Comparatively patriarchy’s impact on men is often sidelined and doesn’t garner as much attention.
Men speaking against patriarchy feels like an oxymoron or the ultimate betrayal. Who wouldn’t want to be a man in a patriarchal system?
The answer, as I’ve witnessed, is most men.
From an early age, a lot of men find themselves placed in the role of an armoured knight, a naïve soldier of the patriarchy. We are expected to be ready to face any challenges that the world throws up and emerge victorious.
The origins of this ‘role’ derive from the inherent need within a patriarchal system to proactively challenge and fight other patriarchies. This requires literal man-power, and men willing to go to war, and make the ultimate sacrifice.
Compelling the majority of men to be prepared to give up their lives, requires considerable indoctrination. Indoctrination tells you that if aren’t willing to put everything on the line, there is something wrong with you. If you aren’t strong enough to perform when you are needed, there is something wrong with you.
A lot of men, throughout their lives, are expected to be strong, resilient, and unwavering in the face of adversity. The armour we wear is a collective construct of stoicism, emotional restraint, and the belief that seeking help is a sign of weakness. This armour protects us from judgments and vulnerabilities but can hinder growth, emotional well-being, and the ability to form genuine connections.

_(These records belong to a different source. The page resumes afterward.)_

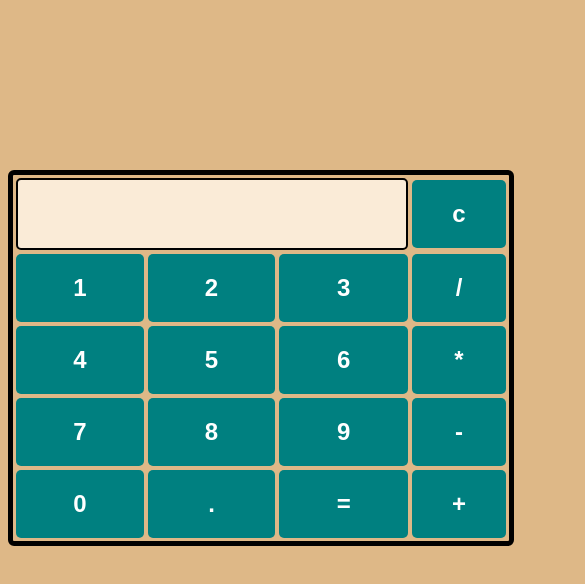
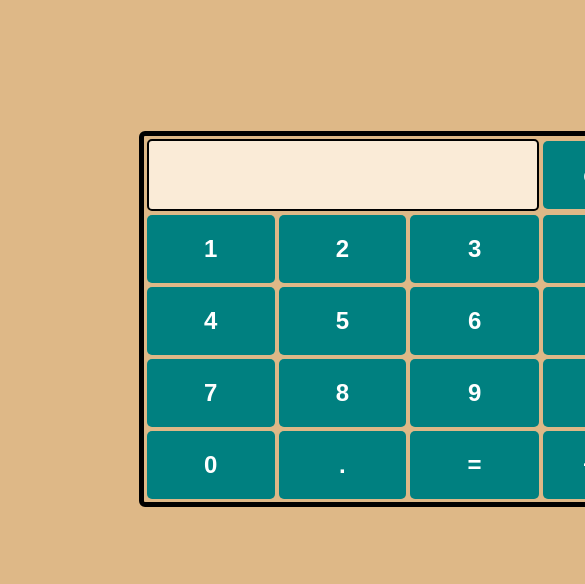
Before and after one commit to PureddyLavanya/MathCalculator, a plain HTML site: page index.html in a window 390 px wide. Shown: the top 584 px of the page, 585 px wide, since content can reach past the window. Drawn offline with nearby package versions, Linux system fonts and the light colour scheme.

Commit message:
Update mystyle.css

```diff
--- a/mystyle.css
+++ b/mystyle.css
@@ -36,3 +36,12 @@ input[type="text"] {
     border-radius: 5px;
     border: 2px solid black;
 }
+@media only screen and (max-width:768px){
+    table {
+    border:5px solid black;
+    margin-left: 35%;
+    margin-right: 35%;
+    margin-top:35%;
+    margin-bottom:35%;
+    border-radius:6px;;
+}
```
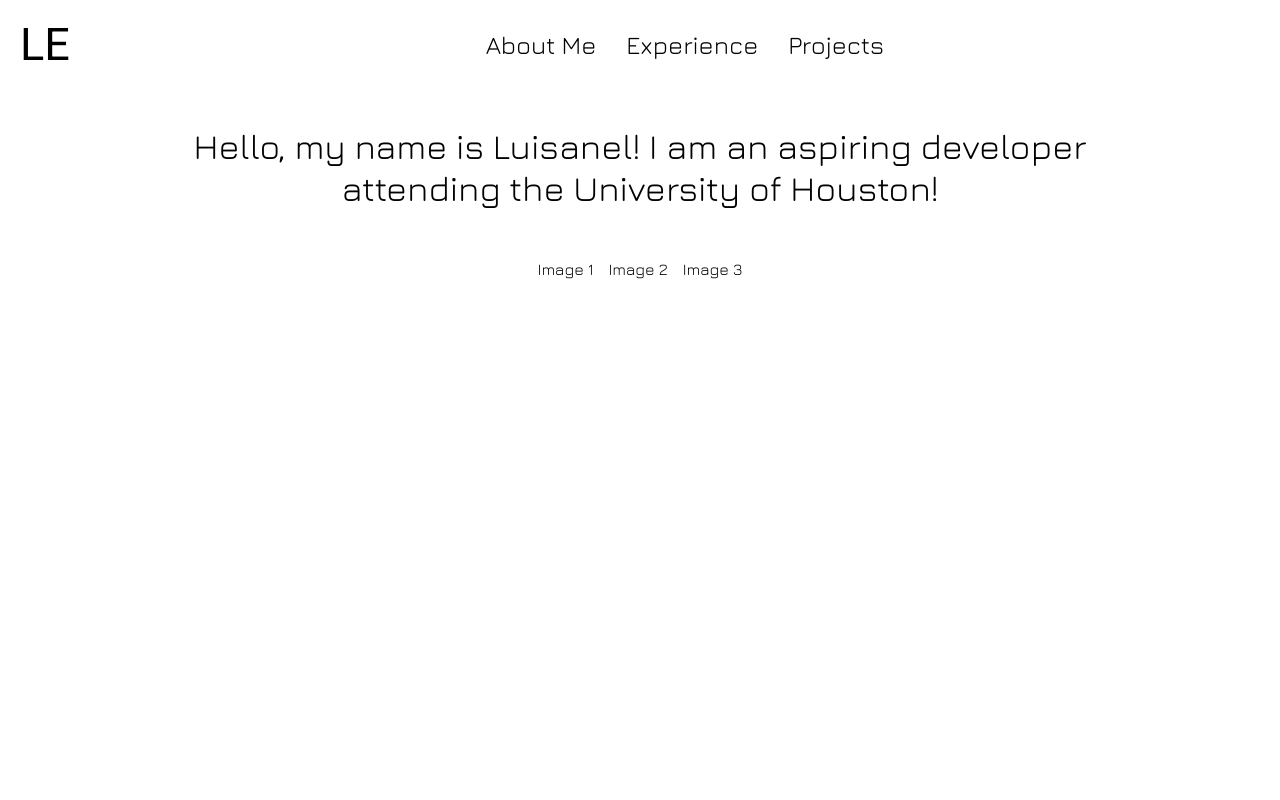
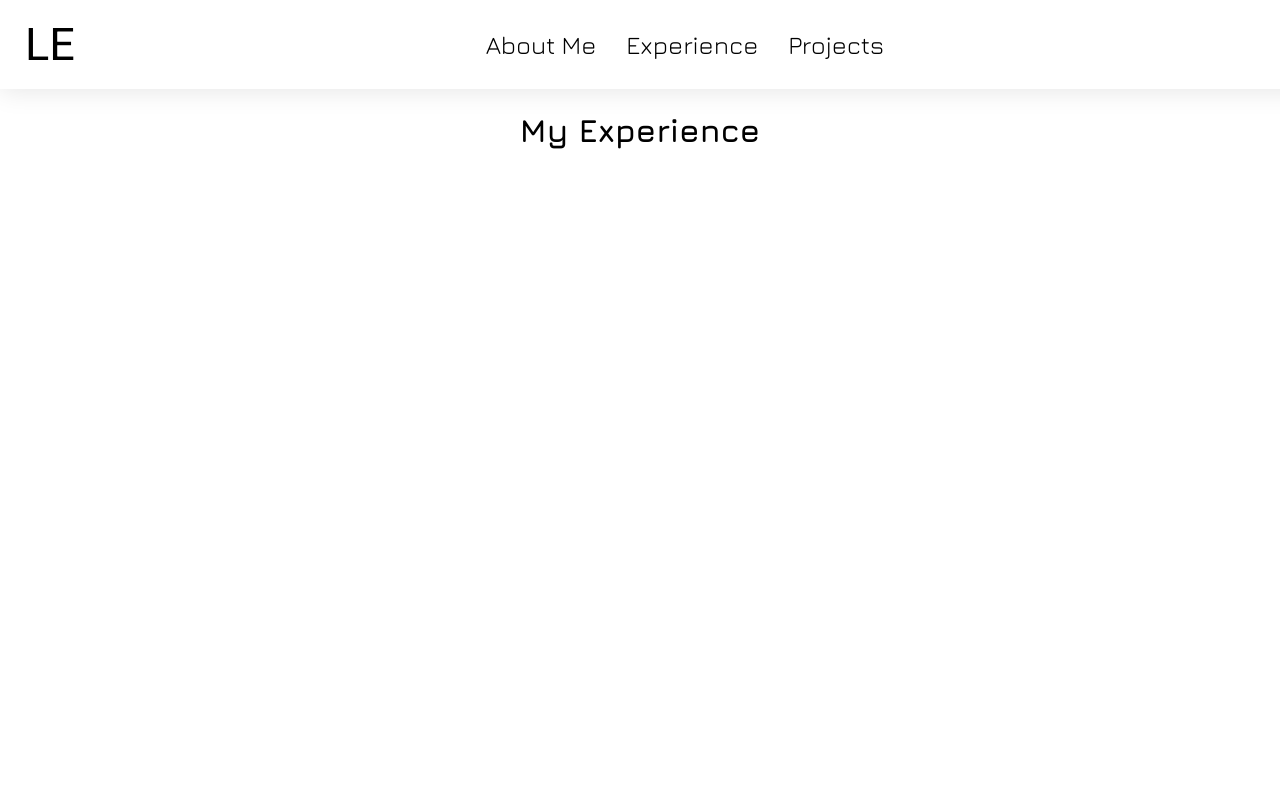
Before and after one commit to LuisangelE-04/Luisangel-Portfolio, a React (Create React App) app: page / in a window 1280 px wide. Shown: the top 800 px of the page. Built offline with nearby package versions, Linux system fonts and the light colour scheme.

Commit message:
initial attempt to organize content

```diff
--- a/src/App.js
+++ b/src/App.js
@@ -6,7 +6,9 @@
 function App() {
   return (
     <div>
-      <Navbar />
+      <div id="Navigation">
+        <Navbar />
+      </div>
       <div id="About">
         <About />
       </div>
--- a/src/components/About/About.css
+++ b/src/components/About/About.css
@@ -1,11 +1,74 @@
+.about-grid {
+    display: grid;
+}
+
+
+
+/*
+.about {
+    display: flex;
+    flex-direction: column;
+    height: 75vh;
+    padding-top: 25vh;
+    align-items: center;
+}
+
+.about-content {
+    display: flex;
+    flex-direction: row;
+    border-style: solid;
+    border-width: 5px;
+    border-radius: 35px;
+    width: 70%;
+    height: 350px;
+    justify-content: center;
+}
+
+.about-images {
+    display: flex;
+    width: 30%;
+    justify-content: center;
+}
+
+.about-images svg {
+    transform: translateY(80px);
+    width: 200px;
+    height: 200px;
+}
+
+.about-text {
+    width: 70%;
+    font-size: 25px;
+}
+/*
 .about {
     display: flex;
     flex-direction: column;
     justify-content: flex-start;
-    padding-top: 90px;
+    padding-top: 25vh;
     align-items: center;
     text-align: center;
-    height: 100vh;
+    height: 75vh;
+    position: relative;
+    /*
+    border-style: solid;
+    border-radius: 5%;
+    border-width: 5px;
+
+}
+
+/*
+Content, Padding, Border, Margin
+
+
+.about-content {
+    display: flex;
+    flex-direction: column;
+    align-items: center;
+    border-style: solid;
+    border-width: 5px;
+    border-radius: 8%;
+    width: 80%;
 }
 
 .about-text {
@@ -21,5 +84,19 @@
     display: flex;
     justify-content: center;
     flex-wrap: wrap;
-    gap: 15px;
+    gap: 50px;
 }
+
+.about-images svg {
+    width: 270px;
+    height: 270px;
+}
+
+.about-images .UHLogo {
+    transition: transform 0.25s ease-in-out, filter 0.3s ease-in-out;
+}
+
+.about-images .UHLogo:hover {
+    transform: scale(1.05);
+}
+*/
--- a/src/components/About/About.js
+++ b/src/components/About/About.js
@@ -1,21 +1,30 @@
 import './About.css'
+/*mport { ReactComponent as UHLogo } from '../../Images/UofH_Logo.svg'*/
 
 const About = () => {
     return (
-        <div className="about">
-            <div className="about-text">
-                <p>
-                    Hello, my name is Luisanel! I am an aspiring developer attending the University of Houston!
+        <div className="about-grid">
+            <div className="about-content">
+                <div className="about-headeer">
 
-                </p>
-            </div>
-            <div className="about-images">
-                <p>Image 1</p>
-                <p>Image 2</p>
-                <p>Image 3</p>
+                </div>
             </div>
         </div>
     );
 }
 
 export default About;
+
+/*
+<div className="about-content">
+                <div className="about-images">
+                    <UHLogo className="UHLogo"/>
+                </div>
+                <div className="about-text">
+                    <p>
+                        Hello, my name is Luisanel!
+                        I am an aspiring developer attending the University of Houston!
+                    </p>
+                </div>
+            </div>
+*/
--- a/src/components/Navbar/Navbar.css
+++ b/src/components/Navbar/Navbar.css
@@ -6,18 +6,19 @@
     justify-content: space-between;
     align-items: center;
     padding: 15px 20px;
-    z-index: 1000;
     width: 100%;
     background-color: white;
+    text-wrap: nowrap;
+    box-shadow: 0 2px 25px rgba(0, 0, 0, 0.1);
 }
 
 .navbar-logo {
     flex: 0;
-    left: 2%;
+    transform: translateX(10%);
 }
 
 .navbar-logo a {
-    font-family: Roboto;
+    font-family: Roboto, system-ui, -apple-system, BlinkMacSystemFont, 'Segoe UI', Roboto, Oxygen, Ubuntu, Cantarell, 'Open Sans', 'Helvetica Neue', sans-serif;
     color: black;
     font-size: 45px;
     text-decoration: none;
--- a/src/index.css
+++ b/src/index.css
@@ -2,7 +2,7 @@
 
 body {
   margin: 0;
-  font-family: 'Jura';
+  font-family: 'Jura', system-ui, -apple-system, BlinkMacSystemFont, 'Segoe UI', Roboto, Oxygen, Ubuntu, Cantarell, 'Open Sans', 'Helvetica Neue', sans-serif;
   -webkit-font-smoothing: antialiased;
   -moz-osx-font-smoothing: grayscale;
 }
```
Also changed, not shown: src/Images/UofH_Logo.svg (added).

It can become an inseparable part of a man’s identity, shaping his perception of strength, vulnerability, and weakness.
“Be a man” and “man up” are phrases that are uniquely conveyed to the male gender. And interestingly there is no female equivalent for the word ‘emasculating’.
Choosing to step out of this defined role, often brings ridicule, bullying and exclusion, as many men can attest to.
It is a very difficult thing to do.
Just as a knight requires the assistance of squires to help him remove his armour, men often need support and understanding to dismantle the protective layers that have been built or imposed over time. Breaking free from the shackles of traditional masculinity is not a sign of defeat but a declaration of courage and growth.
Friends, family, mentors, therapists, coaches and support groups serve as the modern-day squires, offering a helping hand to assist in the delicate process of de-armouring.
They encourage men to embrace vulnerability, express their emotions, and seek help without feeling inadequate. This support network helps men understand that seeking assistance doesn’t diminish their strength but empowers them to face their battles more authentically.
Just as a knight feels relief and liberation when his armour is removed, men experience a similar sense of freedom and peace when they shed the societal expectations that have bound them for so long.
It allows them to stand tall, unencumbered, and authentic in their feelings and experiences.
Underneath this armour they find themselves. And others start to see the real them too – instead of another reluctant knight within the patriarchy.
Removing the armour doesn’t diminish their heroism; instead, it showcases their bravery in confronting their struggles and evolving into their true selves.
Let us acknowledge this, extend our support, and create a world where men can be proud, unshielded, and truly empowered.